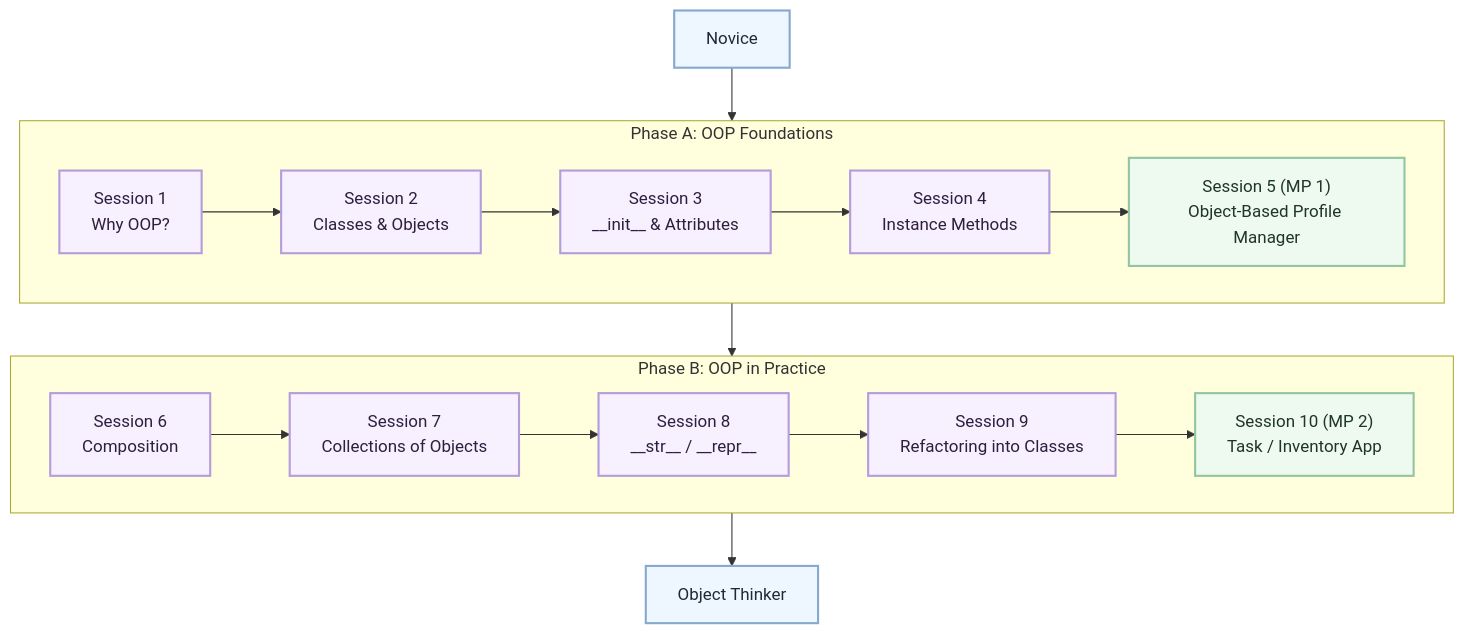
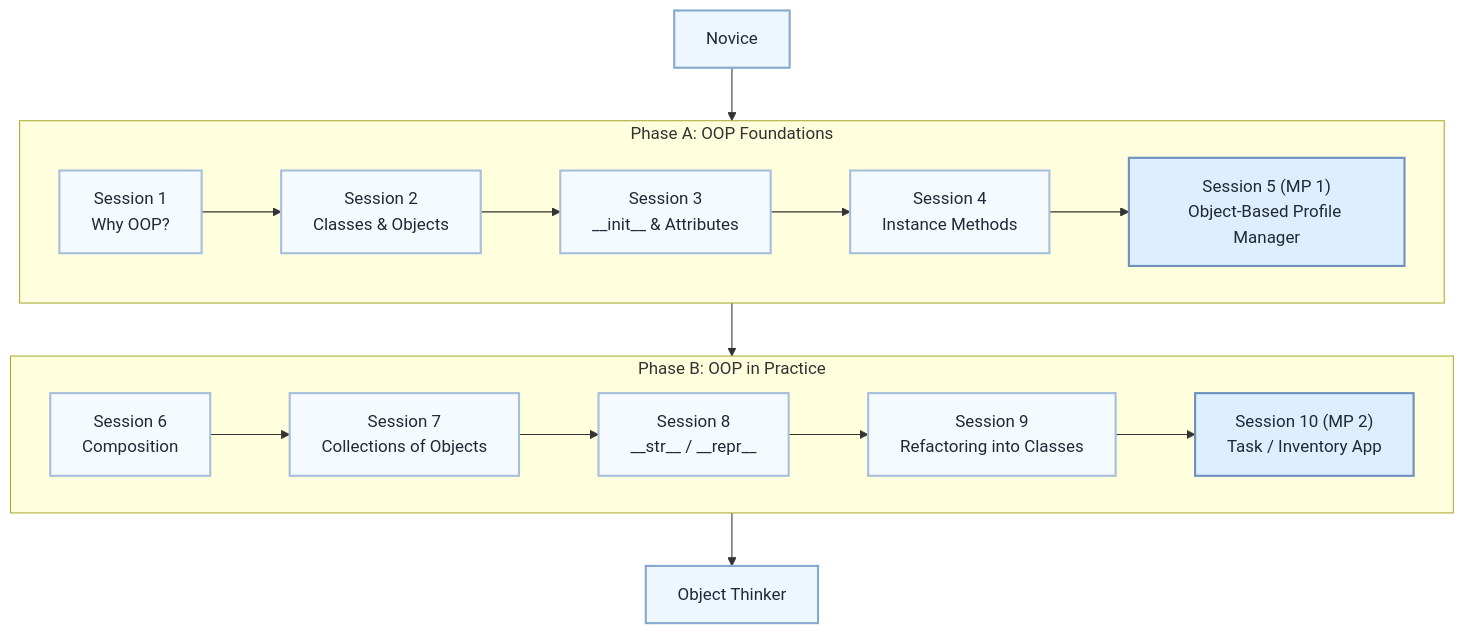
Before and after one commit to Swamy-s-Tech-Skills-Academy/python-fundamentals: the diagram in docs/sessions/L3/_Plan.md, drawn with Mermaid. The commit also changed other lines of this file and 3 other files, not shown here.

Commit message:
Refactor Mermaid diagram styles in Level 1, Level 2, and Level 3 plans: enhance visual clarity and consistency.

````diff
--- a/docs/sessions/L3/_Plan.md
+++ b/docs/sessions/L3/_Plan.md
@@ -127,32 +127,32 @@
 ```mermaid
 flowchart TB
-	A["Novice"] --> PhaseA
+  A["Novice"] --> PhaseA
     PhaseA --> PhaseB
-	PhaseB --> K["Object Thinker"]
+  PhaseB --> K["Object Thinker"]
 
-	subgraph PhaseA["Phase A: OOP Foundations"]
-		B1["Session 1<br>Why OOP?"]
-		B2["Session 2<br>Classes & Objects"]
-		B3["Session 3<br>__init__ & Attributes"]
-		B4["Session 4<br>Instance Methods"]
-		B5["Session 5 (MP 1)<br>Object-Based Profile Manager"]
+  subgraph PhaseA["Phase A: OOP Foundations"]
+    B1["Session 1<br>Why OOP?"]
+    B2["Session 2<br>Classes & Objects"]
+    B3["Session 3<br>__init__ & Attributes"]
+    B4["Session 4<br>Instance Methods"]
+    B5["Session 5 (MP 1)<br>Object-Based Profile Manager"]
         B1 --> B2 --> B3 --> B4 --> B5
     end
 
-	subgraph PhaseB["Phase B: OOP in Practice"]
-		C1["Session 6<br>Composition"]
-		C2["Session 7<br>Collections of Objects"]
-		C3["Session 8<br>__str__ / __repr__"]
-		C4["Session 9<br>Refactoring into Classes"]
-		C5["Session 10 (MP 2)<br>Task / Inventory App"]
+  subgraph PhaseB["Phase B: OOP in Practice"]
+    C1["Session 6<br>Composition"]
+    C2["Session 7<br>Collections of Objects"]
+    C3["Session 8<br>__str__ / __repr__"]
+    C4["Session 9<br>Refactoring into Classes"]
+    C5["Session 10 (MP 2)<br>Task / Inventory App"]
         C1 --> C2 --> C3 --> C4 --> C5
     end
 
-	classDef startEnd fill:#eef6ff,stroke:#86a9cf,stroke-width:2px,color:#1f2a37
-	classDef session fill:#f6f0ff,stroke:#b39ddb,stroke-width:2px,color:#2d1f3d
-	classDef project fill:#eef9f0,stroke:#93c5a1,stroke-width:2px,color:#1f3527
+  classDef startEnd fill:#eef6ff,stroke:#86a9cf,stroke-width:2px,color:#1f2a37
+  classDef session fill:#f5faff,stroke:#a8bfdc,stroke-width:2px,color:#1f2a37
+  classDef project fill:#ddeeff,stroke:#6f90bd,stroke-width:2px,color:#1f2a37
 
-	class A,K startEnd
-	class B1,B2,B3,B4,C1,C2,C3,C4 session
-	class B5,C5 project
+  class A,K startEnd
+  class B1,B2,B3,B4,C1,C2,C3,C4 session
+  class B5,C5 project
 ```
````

------------------------------------

§ **Problem to solve**
Working from the listing above, pick out every line that has "sessions" and copy it.

§ **Answer below**
Before and after one commit to Swamy-s-Tech-Skills-Academy/python-fundamentals: the diagram in docs/sessions/L3/_Plan.md, drawn with Mermaid. The commit also changed other lines of this file and 3 other files, not shown here.
--- a/docs/sessions/L3/_Plan.md
+++ b/docs/sessions/L3/_Plan.md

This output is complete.